[THE DATA]
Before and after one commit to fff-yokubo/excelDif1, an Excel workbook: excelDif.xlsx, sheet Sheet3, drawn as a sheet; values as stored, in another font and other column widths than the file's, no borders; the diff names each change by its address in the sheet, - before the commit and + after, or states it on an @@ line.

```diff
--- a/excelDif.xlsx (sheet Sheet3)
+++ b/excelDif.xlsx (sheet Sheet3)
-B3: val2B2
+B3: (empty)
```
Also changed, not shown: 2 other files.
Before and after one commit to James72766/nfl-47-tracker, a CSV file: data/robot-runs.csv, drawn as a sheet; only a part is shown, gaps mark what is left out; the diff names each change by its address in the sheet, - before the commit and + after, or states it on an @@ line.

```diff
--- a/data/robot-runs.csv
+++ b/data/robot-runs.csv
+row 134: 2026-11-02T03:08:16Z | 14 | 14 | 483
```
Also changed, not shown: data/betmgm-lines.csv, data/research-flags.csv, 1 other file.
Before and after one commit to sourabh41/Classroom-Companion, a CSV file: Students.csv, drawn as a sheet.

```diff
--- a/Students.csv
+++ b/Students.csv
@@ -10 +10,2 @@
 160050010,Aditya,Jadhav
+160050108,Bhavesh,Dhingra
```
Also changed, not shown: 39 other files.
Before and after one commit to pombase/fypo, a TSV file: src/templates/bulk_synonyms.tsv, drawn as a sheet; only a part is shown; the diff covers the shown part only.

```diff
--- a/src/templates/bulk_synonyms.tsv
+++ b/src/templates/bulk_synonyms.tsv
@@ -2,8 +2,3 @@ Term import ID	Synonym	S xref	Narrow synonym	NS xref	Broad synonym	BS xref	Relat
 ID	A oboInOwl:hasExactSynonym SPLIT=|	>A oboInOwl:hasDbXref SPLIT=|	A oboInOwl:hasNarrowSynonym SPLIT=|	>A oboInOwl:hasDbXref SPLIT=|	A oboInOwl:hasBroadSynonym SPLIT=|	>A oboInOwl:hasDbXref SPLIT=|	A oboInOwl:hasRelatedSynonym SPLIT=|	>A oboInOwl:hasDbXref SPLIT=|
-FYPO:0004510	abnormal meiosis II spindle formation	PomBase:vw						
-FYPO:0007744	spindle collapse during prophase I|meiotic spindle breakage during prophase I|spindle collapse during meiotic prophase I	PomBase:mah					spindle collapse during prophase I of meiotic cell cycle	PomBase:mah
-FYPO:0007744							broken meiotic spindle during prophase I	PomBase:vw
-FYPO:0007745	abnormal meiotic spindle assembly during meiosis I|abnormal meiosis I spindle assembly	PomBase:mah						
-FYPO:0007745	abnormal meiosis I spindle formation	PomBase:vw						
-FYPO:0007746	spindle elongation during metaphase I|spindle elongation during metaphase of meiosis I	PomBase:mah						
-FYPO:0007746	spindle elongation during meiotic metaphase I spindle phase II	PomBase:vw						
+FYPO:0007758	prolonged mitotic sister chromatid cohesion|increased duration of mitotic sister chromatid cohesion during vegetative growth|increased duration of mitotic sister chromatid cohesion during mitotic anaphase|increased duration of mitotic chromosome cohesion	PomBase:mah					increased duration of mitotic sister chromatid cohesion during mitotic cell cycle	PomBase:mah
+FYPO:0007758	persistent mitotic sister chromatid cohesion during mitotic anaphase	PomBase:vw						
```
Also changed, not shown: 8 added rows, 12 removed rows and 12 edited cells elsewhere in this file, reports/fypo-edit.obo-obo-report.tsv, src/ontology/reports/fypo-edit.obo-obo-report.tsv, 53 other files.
[/THE DATA]
◆ **EXERCISE REQUIREMENTS**
Return each record exactly as given.

◆ **SOLUTION FOR THIS EXERCISE**
Before and after one commit to fff-yokubo/excelDif1, an Excel workbook: excelDif.xlsx, sheet Sheet3, drawn as a sheet; values as stored, in another font and other column widths than the file's, no borders; the diff names each change by its address in the sheet, - before the commit and + after, or states it on an @@ line.

```diff
--- a/excelDif.xlsx (sheet Sheet3)
+++ b/excelDif.xlsx (sheet Sheet3)
-B3: val2B2
+B3: (empty)
```
Also changed, not shown: 2 other files.
Before and after one commit to James72766/nfl-47-tracker, a CSV file: data/robot-runs.csv, drawn as a sheet; only a part is shown, gaps mark what is left out; the diff names each change by its address in the sheet, - before the commit and + after, or states it on an @@ line.

```diff
--- a/data/robot-runs.csv
+++ b/data/robot-runs.csv
+row 134: 2026-11-02T03:08:16Z | 14 | 14 | 483
```
Also changed, not shown: data/betmgm-lines.csv, data/research-flags.csv, 1 other file.
Before and after one commit to sourabh41/Classroom-Companion, a CSV file: Students.csv, drawn as a sheet.

```diff
--- a/Students.csv
+++ b/Students.csv
@@ -10 +10,2 @@
 160050010,Aditya,Jadhav
+160050108,Bhavesh,Dhingra
```
Also changed, not shown: 39 other files.
Before and after one commit to pombase/fypo, a TSV file: src/templates/bulk_synonyms.tsv, drawn as a sheet; only a part is shown; the diff covers the shown part only.

```diff
--- a/src/templates/bulk_synonyms.tsv
+++ b/src/templates/bulk_synonyms.tsv
@@ -2,8 +2,3 @@ Term import ID	Synonym	S xref	Narrow synonym	NS xref	Broad synonym	BS xref	Relat
 ID	A oboInOwl:hasExactSynonym SPLIT=|	>A oboInOwl:hasDbXref SPLIT=|	A oboInOwl:hasNarrowSynonym SPLIT=|	>A oboInOwl:hasDbXref SPLIT=|	A oboInOwl:hasBroadSynonym SPLIT=|	>A oboInOwl:hasDbXref SPLIT=|	A oboInOwl:hasRelatedSynonym SPLIT=|	>A oboInOwl:hasDbXref SPLIT=|
-FYPO:0004510	abnormal meiosis II spindle formation	PomBase:vw						
-FYPO:0007744	spindle collapse during prophase I|meiotic spindle breakage during prophase I|spindle collapse during meiotic prophase I	PomBase:mah					spindle collapse during prophase I of meiotic cell cycle	PomBase:mah
-FYPO:0007744							broken meiotic spindle during prophase I	PomBase:vw
-FYPO:0007745	abnormal meiotic spindle assembly during meiosis I|abnormal meiosis I spindle assembly	PomBase:mah						
-FYPO:0007745	abnormal meiosis I spindle formation	PomBase:vw						
-FYPO:0007746	spindle elongation during metaphase I|spindle elongation during metaphase of meiosis I	PomBase:mah						
-FYPO:0007746	spindle elongation during meiotic metaphase I spindle phase II	PomBase:vw						
+FYPO:0007758	prolonged mitotic sister chromatid cohesion|increased duration of mitotic sister chromatid cohesion during vegetative growth|increased duration of mitotic sister chromatid cohesion during mitotic anaphase|increased duration of mitotic chromosome cohesion	PomBase:mah					increased duration of mitotic sister chromatid cohesion during mitotic cell cycle	PomBase:mah
+FYPO:0007758	persistent mitotic sister chromatid cohesion during mitotic anaphase	PomBase:vw						
```
Also changed, not shown: 8 added rows, 12 removed rows and 12 edited cells elsewhere in this file, reports/fypo-edit.obo-obo-report.tsv, src/ontology/reports/fypo-edit.obo-obo-report.tsv, 53 other files.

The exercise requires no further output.